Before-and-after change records
################
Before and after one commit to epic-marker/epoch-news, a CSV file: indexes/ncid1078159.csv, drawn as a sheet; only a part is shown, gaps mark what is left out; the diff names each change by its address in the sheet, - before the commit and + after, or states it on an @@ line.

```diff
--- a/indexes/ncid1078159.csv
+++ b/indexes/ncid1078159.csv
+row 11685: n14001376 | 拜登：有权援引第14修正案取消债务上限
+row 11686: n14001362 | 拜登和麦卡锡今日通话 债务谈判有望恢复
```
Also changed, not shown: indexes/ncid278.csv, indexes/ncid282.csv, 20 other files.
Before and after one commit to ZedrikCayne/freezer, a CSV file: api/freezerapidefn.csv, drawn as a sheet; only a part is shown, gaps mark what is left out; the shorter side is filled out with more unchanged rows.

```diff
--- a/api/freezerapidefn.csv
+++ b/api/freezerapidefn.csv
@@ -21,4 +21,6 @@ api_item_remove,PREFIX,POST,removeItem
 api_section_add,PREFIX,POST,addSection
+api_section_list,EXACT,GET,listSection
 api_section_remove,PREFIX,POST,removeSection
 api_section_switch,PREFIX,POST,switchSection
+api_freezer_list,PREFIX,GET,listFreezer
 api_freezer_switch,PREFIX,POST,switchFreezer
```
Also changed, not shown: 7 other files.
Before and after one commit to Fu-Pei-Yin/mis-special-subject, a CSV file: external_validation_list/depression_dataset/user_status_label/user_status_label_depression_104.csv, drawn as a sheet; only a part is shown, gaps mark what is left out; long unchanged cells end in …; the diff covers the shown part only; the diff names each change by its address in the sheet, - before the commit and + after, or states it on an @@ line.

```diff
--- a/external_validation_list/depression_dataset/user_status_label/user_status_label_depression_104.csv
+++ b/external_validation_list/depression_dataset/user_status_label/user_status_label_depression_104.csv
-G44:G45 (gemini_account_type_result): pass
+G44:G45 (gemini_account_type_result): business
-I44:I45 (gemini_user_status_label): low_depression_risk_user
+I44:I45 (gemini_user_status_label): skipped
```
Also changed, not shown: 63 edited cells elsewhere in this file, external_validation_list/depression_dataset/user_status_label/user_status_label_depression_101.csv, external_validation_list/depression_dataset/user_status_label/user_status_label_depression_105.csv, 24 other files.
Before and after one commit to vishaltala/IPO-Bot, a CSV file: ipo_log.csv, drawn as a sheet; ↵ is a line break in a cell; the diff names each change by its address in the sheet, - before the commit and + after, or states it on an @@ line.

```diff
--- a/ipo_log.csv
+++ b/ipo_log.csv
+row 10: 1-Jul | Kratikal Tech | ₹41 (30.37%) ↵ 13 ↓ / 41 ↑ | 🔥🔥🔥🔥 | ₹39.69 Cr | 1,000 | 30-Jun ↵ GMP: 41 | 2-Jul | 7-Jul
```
################
Filter the entries and copy out every line with the word "POST".

■ EXPECTED ANSWER ■
@@ -21,4 +21,6 @@ api_item_remove,PREFIX,POST,removeItem
 api_section_add,PREFIX,POST,addSection
 api_section_remove,PREFIX,POST,removeSection
 api_section_switch,PREFIX,POST,switchSection
 api_freezer_switch,PREFIX,POST,switchFreezer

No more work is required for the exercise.